Get a Connection string.
- Go to the
- Find your Connection Info and Connection String. Direct connections are on port 5432.
- Go to the
You can also integrate Supabase directly through its API.
You can find examples and premade Supabase scripts on Windmill Hub.
More tutorials on Supabase:
Neon.tech is an open-source cloud database platform that provides fully managed PostgreSQL databases with high availability and scalability.
Get a Connection string. You can obtain it connection string from the Connection Details widget on the Neon Dashboard: select a branch, a role, and the database you want to connect to and a connection string will be constructed for you.
Adding the connection string as a Postgres resource requires to parse it.
For example, for
psql postgres://daniel:<password>@ep-restless-rice.us-east-2.aws.neon.tech/neondb, that would be:
Where the sslmode should be "require" and Neon uses the default PostgreSQL port,
Large Data Files: S3, R2, MinIO
On heavier data objects & unstructured data storage, Amazon S3 (Simple Storage Service) and its alternatives Cloudflare R2 and MinIO are highly scalable and durable object storage service that provides secure, reliable, and cost-effective storage for a wide range of data types and use cases.
Amazon S3, Cloudflare R2 and MinIO all follow the same API schema and therefore have a common Windmill resource type.
Amazon S3 (Simple Storage Service) is a scalable and durable object storage service offered by Amazon Web Services (AWS), designed to provide developers and businesses with an effective way to store and retrieve any amount of data from anywhere on the web.
Create a bucket on S3.
Make sure the user associated with the resource has the right policies allowed in AWS Identity and Access Management (IAM).
You can find examples and premade S3 scripts on Windmill Hub.
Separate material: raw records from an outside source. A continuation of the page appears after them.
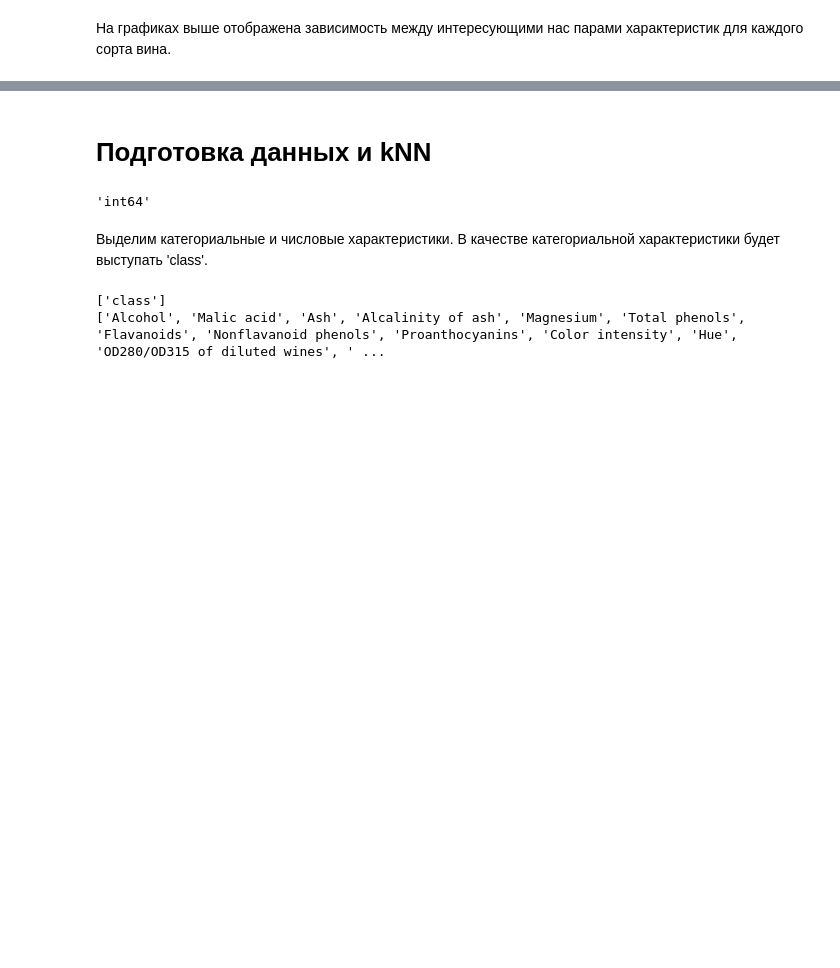
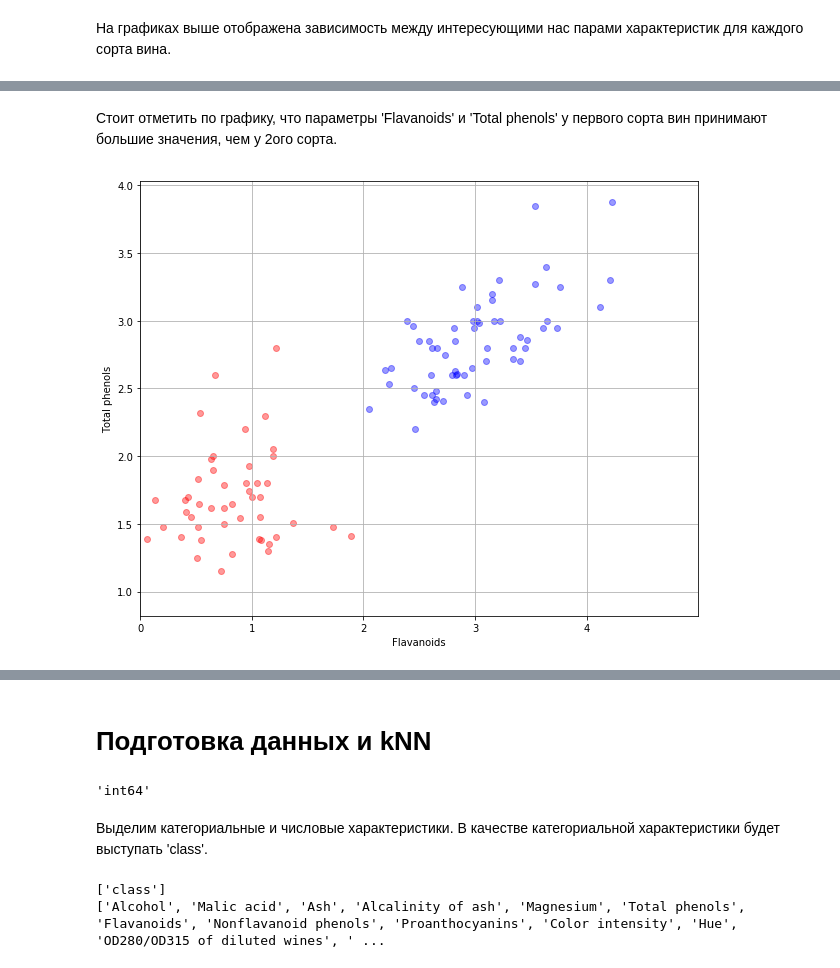
Before and after one commit to ipolyak/Data-Analysis, a Jupyter notebook: wine-analysis.ipynb, the cells around one changed output, grey strips where cells are left out. Drawn from its saved outputs; the diff is of its cells as text; code cells hidden in the pictures; blank space fills up the shorter version.

```diff
--- a/wine-analysis.ipynb
+++ b/wine-analysis.ipynb
@@ -239,0 +263,28 @@ pass
+# %% [markdown]
+Стоит отметить по графику, что параметры 'Flavanoids' и 'Total phenols' у первого сорта вин принимают большие значения, чем у 2ого сорта.
+# %%
+np.random.seed(0)
+flavanoids_rnd = data['Flavanoids'] + np.random.rand(data.shape[0]) - .5
+
+plt.figure(figsize = (10, 8))
+
+plt.scatter(flavanoids_rnd[data['class'] == 1],
+            data[data['class'] == 1]['Total phenols'],
+            alpha = 0.40,
+            label = '1',
+            color = 'b')
+
+plt.scatter(flavanoids_rnd[data['class'] == 3],
+            data[data['class'] == 3]['Total phenols'],
+            alpha = 0.40,
+            label = '3',
+            color = 'r')
+
+plt.xlabel('Flavanoids')
+plt.xticks(range(0, 5))
+plt.xlim(0, 5)
+plt.ylabel('Total phenols')
+plt.title('')
+plt.grid()
+# %% [output]
+[figure, added]
```
Also changed, not shown: parts of 14 cells of this notebook.
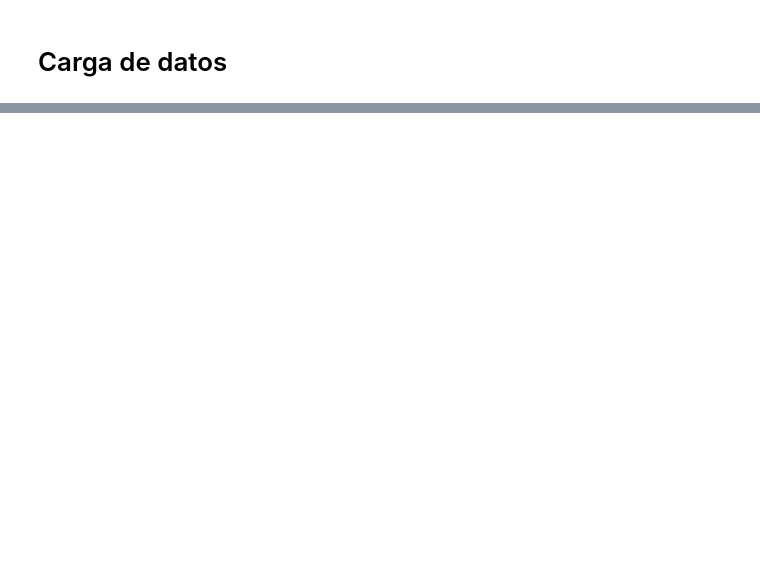
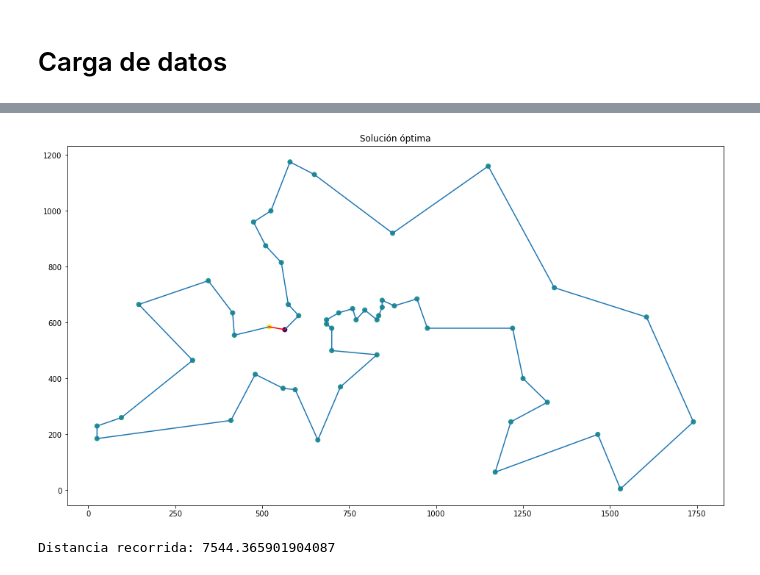
Before and after one commit to lince098/EntregasModulo6, a Jupyter notebook: Advanced 1.B/Advanced.ipynb, the cells around one changed output, grey strips where cells are left out. Saved outputs shown, nothing was run; the diff lists cells and outputs as text; code cells hidden in the pictures; blank space fills up the shorter version.

```diff
--- a/Advanced 1.B/Advanced.ipynb
+++ b/Advanced 1.B/Advanced.ipynb
@@ -174,0 +41,4 @@ class genetic_algorithm_class():
+# %%
+data_array = np.array(data)
+OPTIMAL_array = np.array(OPTIMAL)
+camino_optimo = data_array[OPTIMAL_array - 1]
@@ -232,0 +118,6 @@ last_population_fitness
+# %%
+plot_path(camino_optimo, "Solución óptima")
+print("Distancia recorrida:", ga.fitness_function(camino_optimo))
+# %% [output]
+[figure, added]
+Distancia recorrida: 7544.365901904087
```
Also changed, not shown: parts of 11 cells of this notebook, 2 other files.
Cloudflare R2 is a cloud-based storage service that provides developers and businesses with a cost-effective and secure way to store and access their data.
Create a bucket on R2.
For best performance, install MinIO locally.
MinIO is an open-source, high-performance, and scalable object storage server that is compatible with Amazon S3 APIs, designed for building private and public cloud storage solutions.
Then from Windmill, just fill the S3 resource type.
Key-Value Stores: MongoDB Atlas, Redis, Upstash
Key-value stores are a popular choice for managing non-structured data, providing a flexible and scalable solution for various data types and use cases. In the context of Windmill, you can use MongoDB Atlas, Redis, and Upstash to store and manipulate non-structured data effectively.
MongoDB Atlas is a managed database-as-a-service platform that provides an efficient way to deploy, manage, and optimize MongoDB instances. As a document-oriented NoSQL database, MongoDB is well-suited for handling large volumes of unstructured data. Its dynamic schema enables the storage and retrieval of JSON-like documents with diverse structures, making it a suitable option for managing non-structured data.
To use MongoDB Atlas with Windmill:
You can find examples and premade MonggoDB scripts on Windmill Hub.
Redis is an open-source, in-memory key-value store that can be used for caching, message brokering, and real-time analytics. It supports a variety of data structures such as strings, lists, sets, and hashes, providing flexibility for non-structured data storage and management. Redis is known for its high performance and low-latency data access, making it a suitable choice for applications requiring fast data retrieval and processing.
To use Redis with Windmill:
Upstash is a serverless, edge-optimized key-value store designed for low-latency access to non-structured data. It is built on top of Redis, offering similar performance benefits and data structure support while adding serverless capabilities, making it easy to scale your data storage needs.
To use Upstash with Windmill: